## Records from a data source
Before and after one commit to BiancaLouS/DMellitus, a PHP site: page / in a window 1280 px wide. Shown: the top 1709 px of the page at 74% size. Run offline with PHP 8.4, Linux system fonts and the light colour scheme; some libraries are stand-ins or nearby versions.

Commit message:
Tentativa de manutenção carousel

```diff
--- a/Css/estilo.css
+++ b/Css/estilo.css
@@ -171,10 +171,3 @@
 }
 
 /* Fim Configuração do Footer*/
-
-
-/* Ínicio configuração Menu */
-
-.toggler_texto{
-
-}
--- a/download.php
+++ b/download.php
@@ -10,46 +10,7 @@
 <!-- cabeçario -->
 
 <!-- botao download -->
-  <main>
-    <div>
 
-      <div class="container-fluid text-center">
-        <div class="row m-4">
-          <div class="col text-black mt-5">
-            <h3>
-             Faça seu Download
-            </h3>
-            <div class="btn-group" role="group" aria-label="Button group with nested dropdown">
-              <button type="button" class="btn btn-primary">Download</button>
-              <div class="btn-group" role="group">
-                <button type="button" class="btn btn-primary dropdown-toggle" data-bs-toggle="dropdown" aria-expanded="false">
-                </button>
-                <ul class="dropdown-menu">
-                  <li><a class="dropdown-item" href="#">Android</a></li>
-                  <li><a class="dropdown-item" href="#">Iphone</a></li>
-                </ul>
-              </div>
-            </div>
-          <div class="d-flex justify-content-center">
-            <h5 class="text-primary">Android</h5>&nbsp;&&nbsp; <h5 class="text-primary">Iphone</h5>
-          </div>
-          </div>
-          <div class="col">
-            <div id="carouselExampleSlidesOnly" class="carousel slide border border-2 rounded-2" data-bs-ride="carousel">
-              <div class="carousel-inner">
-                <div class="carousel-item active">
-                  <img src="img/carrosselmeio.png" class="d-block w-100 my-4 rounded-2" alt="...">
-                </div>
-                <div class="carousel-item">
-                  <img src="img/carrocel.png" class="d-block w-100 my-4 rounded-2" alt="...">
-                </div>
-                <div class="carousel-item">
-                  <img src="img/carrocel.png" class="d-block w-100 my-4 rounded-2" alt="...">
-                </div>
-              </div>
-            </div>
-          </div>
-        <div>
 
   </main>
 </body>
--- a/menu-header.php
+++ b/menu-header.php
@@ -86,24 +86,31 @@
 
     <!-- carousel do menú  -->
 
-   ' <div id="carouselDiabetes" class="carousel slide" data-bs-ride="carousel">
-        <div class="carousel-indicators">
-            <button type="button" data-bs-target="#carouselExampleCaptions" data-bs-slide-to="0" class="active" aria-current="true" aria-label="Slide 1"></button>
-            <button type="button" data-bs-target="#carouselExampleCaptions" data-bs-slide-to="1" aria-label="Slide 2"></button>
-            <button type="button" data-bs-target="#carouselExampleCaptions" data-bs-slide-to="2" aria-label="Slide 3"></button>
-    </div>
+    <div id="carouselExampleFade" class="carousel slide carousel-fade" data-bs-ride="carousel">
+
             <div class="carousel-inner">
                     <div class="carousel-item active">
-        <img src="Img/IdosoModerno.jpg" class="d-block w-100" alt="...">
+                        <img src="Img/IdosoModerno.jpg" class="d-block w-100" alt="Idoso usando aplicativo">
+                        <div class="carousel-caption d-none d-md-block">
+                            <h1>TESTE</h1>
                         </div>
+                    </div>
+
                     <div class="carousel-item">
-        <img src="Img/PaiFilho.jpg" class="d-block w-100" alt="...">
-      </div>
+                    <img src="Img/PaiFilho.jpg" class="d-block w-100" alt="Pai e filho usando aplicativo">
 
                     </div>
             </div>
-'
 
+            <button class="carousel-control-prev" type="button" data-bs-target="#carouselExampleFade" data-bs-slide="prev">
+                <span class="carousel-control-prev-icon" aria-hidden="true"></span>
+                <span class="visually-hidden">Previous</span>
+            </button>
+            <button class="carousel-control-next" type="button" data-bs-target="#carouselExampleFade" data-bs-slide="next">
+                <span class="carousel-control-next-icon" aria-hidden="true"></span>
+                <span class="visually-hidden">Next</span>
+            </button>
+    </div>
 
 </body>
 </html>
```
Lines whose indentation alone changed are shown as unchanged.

## EXERCISE AIM
Return all the data exactly as given.

## TASK OUTPUT
Before and after one commit to BiancaLouS/DMellitus, a PHP site: page / in a window 1280 px wide. Shown: the top 1709 px of the page at 74% size. Run offline with PHP 8.4, Linux system fonts and the light colour scheme; some libraries are stand-ins or nearby versions.

Commit message:
Tentativa de manutenção carousel

```diff
--- a/Css/estilo.css
+++ b/Css/estilo.css
@@ -171,10 +171,3 @@
 }
 
 /* Fim Configuração do Footer*/
-
-
-/* Ínicio configuração Menu */
-
-.toggler_texto{
-
-}
--- a/download.php
+++ b/download.php
@@ -10,46 +10,7 @@
 <!-- cabeçario -->
 
 <!-- botao download -->
-  <main>
-    <div>
 
-      <div class="container-fluid text-center">
-        <div class="row m-4">
-          <div class="col text-black mt-5">
-            <h3>
-             Faça seu Download
-            </h3>
-            <div class="btn-group" role="group" aria-label="Button group with nested dropdown">
-              <button type="button" class="btn btn-primary">Download</button>
-              <div class="btn-group" role="group">
-                <button type="button" class="btn btn-primary dropdown-toggle" data-bs-toggle="dropdown" aria-expanded="false">
-                </button>
-                <ul class="dropdown-menu">
-                  <li><a class="dropdown-item" href="#">Android</a></li>
-                  <li><a class="dropdown-item" href="#">Iphone</a></li>
-                </ul>
-              </div>
-            </div>
-          <div class="d-flex justify-content-center">
-            <h5 class="text-primary">Android</h5>&nbsp;&&nbsp; <h5 class="text-primary">Iphone</h5>
-          </div>
-          </div>
-          <div class="col">
-            <div id="carouselExampleSlidesOnly" class="carousel slide border border-2 rounded-2" data-bs-ride="carousel">
-              <div class="carousel-inner">
-                <div class="carousel-item active">
-                  <img src="img/carrosselmeio.png" class="d-block w-100 my-4 rounded-2" alt="...">
-                </div>
-                <div class="carousel-item">
-                  <img src="img/carrocel.png" class="d-block w-100 my-4 rounded-2" alt="...">
-                </div>
-                <div class="carousel-item">
-                  <img src="img/carrocel.png" class="d-block w-100 my-4 rounded-2" alt="...">
-                </div>
-              </div>
-            </div>
-          </div>
-        <div>
 
   </main>
 </body>
--- a/menu-header.php
+++ b/menu-header.php
@@ -86,24 +86,31 @@
 
     <!-- carousel do menú  -->
 
-   ' <div id="carouselDiabetes" class="carousel slide" data-bs-ride="carousel">
-        <div class="carousel-indicators">
-            <button type="button" data-bs-target="#carouselExampleCaptions" data-bs-slide-to="0" class="active" aria-current="true" aria-label="Slide 1"></button>
-            <button type="button" data-bs-target="#carouselExampleCaptions" data-bs-slide-to="1" aria-label="Slide 2"></button>
-            <button type="button" data-bs-target="#carouselExampleCaptions" data-bs-slide-to="2" aria-label="Slide 3"></button>
-    </div>
+    <div id="carouselExampleFade" class="carousel slide carousel-fade" data-bs-ride="carousel">
+
             <div class="carousel-inner">
                     <div class="carousel-item active">
-        <img src="Img/IdosoModerno.jpg" class="d-block w-100" alt="...">
+                        <img src="Img/IdosoModerno.jpg" class="d-block w-100" alt="Idoso usando aplicativo">
+                        <div class="carousel-caption d-none d-md-block">
+                            <h1>TESTE</h1>
                         </div>
+                    </div>
+
                     <div class="carousel-item">
-        <img src="Img/PaiFilho.jpg" class="d-block w-100" alt="...">
-      </div>
+                    <img src="Img/PaiFilho.jpg" class="d-block w-100" alt="Pai e filho usando aplicativo">
 
                     </div>
             </div>
-'
 
+            <button class="carousel-control-prev" type="button" data-bs-target="#carouselExampleFade" data-bs-slide="prev">
+                <span class="carousel-control-prev-icon" aria-hidden="true"></span>
+                <span class="visually-hidden">Previous</span>
+            </button>
+            <button class="carousel-control-next" type="button" data-bs-target="#carouselExampleFade" data-bs-slide="next">
+                <span class="carousel-control-next-icon" aria-hidden="true"></span>
+                <span class="visually-hidden">Next</span>
+            </button>
+    </div>
 
 </body>
 </html>
```
Lines whose indentation alone changed are shown as unchanged.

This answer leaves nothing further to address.